# What you are asked to do:
Search the records below for "this" and copy every line it turns up in.

# Exercise data:
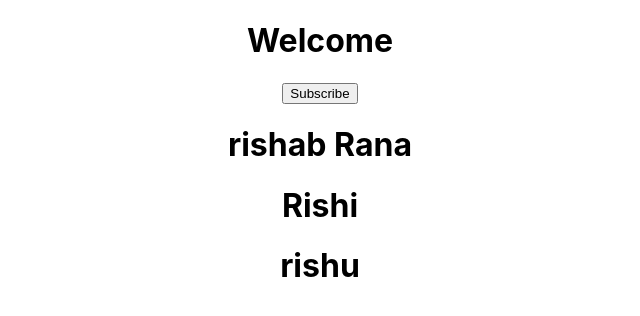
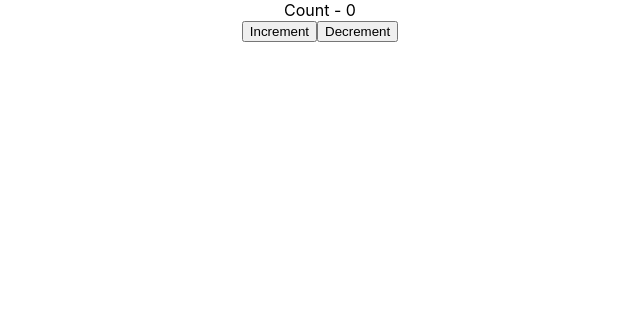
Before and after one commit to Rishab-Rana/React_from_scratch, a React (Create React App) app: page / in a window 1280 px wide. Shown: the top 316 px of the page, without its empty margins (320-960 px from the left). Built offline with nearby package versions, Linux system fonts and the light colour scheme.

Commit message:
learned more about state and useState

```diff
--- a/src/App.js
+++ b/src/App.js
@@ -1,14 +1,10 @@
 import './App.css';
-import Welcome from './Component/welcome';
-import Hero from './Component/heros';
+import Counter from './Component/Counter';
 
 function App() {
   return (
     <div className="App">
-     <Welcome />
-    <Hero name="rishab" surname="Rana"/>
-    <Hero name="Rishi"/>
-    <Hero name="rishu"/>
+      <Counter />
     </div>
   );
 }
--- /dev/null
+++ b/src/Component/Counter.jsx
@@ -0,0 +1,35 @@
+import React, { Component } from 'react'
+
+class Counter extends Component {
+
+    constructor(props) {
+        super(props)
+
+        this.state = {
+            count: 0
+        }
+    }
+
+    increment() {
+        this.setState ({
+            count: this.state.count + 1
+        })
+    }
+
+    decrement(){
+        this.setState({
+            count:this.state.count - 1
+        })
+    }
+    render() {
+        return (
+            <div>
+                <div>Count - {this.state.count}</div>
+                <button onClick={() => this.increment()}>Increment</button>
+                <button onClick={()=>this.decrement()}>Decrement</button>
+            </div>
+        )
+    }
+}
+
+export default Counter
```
* * *
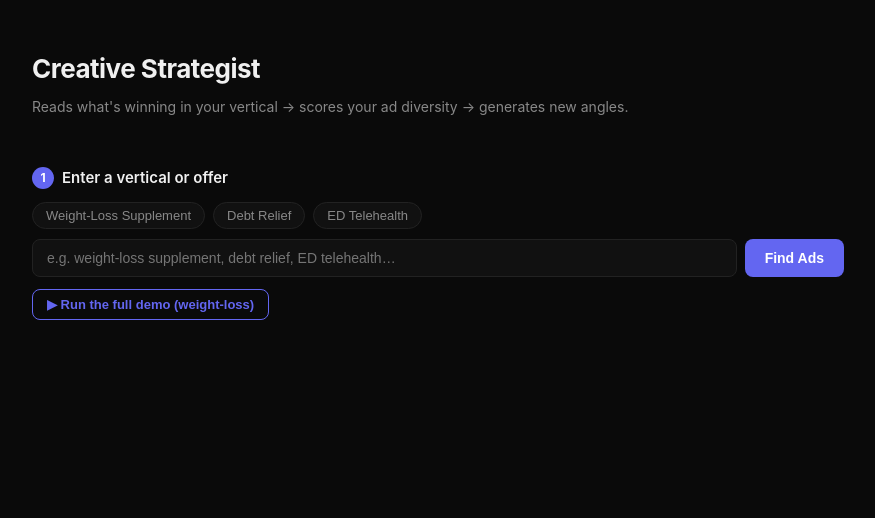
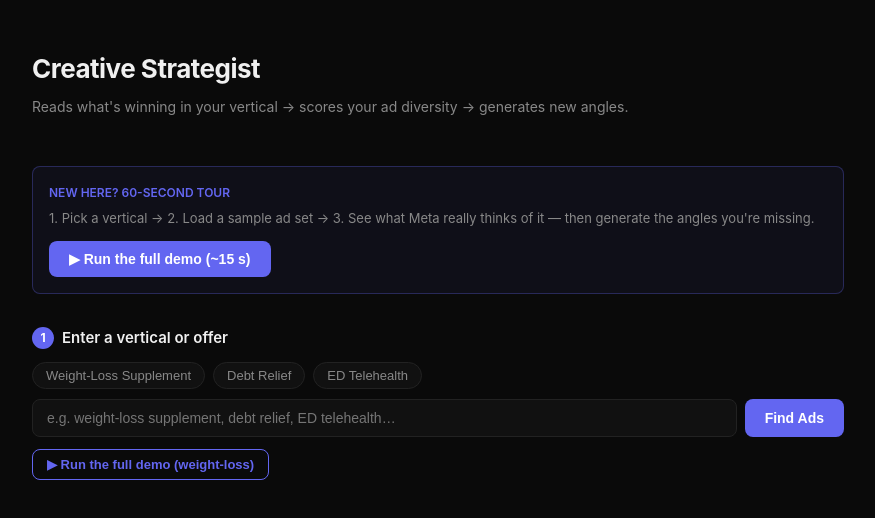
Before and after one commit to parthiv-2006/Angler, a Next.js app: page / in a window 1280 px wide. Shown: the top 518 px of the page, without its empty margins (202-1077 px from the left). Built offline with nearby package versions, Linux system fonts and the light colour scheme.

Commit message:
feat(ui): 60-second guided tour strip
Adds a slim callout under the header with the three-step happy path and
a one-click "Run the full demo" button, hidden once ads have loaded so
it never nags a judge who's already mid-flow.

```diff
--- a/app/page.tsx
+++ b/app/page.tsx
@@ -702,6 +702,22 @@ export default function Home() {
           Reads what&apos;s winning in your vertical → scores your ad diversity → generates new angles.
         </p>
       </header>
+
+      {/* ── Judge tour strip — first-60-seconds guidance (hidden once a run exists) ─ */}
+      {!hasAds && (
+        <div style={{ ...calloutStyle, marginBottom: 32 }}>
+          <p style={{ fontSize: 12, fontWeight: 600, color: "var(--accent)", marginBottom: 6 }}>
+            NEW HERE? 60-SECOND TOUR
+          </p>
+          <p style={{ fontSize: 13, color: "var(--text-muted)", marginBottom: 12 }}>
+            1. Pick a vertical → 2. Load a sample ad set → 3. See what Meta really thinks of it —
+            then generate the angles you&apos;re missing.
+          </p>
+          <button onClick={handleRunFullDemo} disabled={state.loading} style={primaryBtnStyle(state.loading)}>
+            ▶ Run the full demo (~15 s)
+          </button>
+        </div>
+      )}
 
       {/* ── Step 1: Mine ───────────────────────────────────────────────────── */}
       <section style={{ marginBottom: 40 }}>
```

# Expected answer:
+        this.state = {
+        this.setState ({
+            count: this.state.count + 1
+        this.setState({
+            count:this.state.count - 1
+                <div>Count - {this.state.count}</div>
+                <button onClick={() => this.increment()}>Increment</button>
+                <button onClick={()=>this.decrement()}>Decrement</button>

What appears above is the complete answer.